__Task details__:
Find every line below with the word "Füge". Then give only how many there are.

Difference listings
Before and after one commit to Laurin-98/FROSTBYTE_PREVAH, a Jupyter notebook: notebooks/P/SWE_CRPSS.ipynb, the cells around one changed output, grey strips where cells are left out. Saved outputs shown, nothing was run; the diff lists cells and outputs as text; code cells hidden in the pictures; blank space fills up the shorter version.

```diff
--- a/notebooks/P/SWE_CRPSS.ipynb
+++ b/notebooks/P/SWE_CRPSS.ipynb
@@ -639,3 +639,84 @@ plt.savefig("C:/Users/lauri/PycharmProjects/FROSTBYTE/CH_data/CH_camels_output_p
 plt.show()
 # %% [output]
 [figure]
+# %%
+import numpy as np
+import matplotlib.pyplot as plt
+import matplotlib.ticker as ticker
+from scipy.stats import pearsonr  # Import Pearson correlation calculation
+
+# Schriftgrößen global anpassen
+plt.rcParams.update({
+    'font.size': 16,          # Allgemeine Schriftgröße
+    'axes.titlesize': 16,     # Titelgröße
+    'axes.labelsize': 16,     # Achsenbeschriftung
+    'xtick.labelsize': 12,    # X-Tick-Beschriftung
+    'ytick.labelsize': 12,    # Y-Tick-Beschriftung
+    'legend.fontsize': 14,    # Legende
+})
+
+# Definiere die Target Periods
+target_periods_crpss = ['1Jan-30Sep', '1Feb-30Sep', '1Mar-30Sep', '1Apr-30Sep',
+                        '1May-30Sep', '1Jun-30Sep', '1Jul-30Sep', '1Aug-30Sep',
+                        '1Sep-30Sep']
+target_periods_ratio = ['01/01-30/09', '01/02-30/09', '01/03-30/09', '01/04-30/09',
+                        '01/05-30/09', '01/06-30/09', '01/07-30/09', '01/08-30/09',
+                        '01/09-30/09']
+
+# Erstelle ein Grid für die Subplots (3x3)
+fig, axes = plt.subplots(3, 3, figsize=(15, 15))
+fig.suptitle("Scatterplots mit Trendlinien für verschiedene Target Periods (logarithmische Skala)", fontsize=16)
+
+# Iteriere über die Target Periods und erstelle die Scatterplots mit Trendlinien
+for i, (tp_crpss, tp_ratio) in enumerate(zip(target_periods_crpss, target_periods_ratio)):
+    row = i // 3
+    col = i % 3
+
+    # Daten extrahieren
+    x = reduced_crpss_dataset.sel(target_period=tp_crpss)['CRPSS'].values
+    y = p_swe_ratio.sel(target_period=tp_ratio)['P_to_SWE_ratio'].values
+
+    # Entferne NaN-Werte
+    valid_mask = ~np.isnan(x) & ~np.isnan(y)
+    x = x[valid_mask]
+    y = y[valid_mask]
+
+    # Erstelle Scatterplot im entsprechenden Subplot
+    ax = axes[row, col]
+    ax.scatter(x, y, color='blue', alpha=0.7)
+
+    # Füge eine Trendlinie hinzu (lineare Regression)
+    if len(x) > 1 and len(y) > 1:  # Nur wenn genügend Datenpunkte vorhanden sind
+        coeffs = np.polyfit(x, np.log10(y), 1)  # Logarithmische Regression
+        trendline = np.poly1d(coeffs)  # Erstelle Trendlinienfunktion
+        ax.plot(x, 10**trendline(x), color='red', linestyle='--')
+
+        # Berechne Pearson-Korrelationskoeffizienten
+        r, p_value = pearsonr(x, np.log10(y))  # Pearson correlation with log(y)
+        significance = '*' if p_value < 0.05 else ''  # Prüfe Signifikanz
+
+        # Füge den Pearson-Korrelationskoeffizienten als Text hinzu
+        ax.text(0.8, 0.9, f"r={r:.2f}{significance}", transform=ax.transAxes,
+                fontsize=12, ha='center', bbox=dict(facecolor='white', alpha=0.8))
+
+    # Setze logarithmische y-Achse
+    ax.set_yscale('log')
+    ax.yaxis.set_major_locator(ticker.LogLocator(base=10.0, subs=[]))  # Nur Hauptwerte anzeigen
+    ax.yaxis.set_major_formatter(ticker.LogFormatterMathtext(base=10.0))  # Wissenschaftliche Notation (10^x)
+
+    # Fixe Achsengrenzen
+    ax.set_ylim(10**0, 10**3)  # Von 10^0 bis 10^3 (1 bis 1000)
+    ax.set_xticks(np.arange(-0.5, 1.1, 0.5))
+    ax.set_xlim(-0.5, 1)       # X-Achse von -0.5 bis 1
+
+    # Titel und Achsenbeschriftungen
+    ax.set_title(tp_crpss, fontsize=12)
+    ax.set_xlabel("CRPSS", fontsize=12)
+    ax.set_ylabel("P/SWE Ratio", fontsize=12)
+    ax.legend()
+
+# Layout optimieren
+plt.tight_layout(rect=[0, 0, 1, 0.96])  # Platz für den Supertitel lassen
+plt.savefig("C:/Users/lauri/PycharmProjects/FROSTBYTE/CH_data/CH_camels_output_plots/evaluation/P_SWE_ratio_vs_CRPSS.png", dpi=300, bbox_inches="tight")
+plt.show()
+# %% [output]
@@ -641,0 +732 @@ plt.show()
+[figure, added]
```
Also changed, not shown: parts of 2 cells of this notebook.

__Answer box__:
2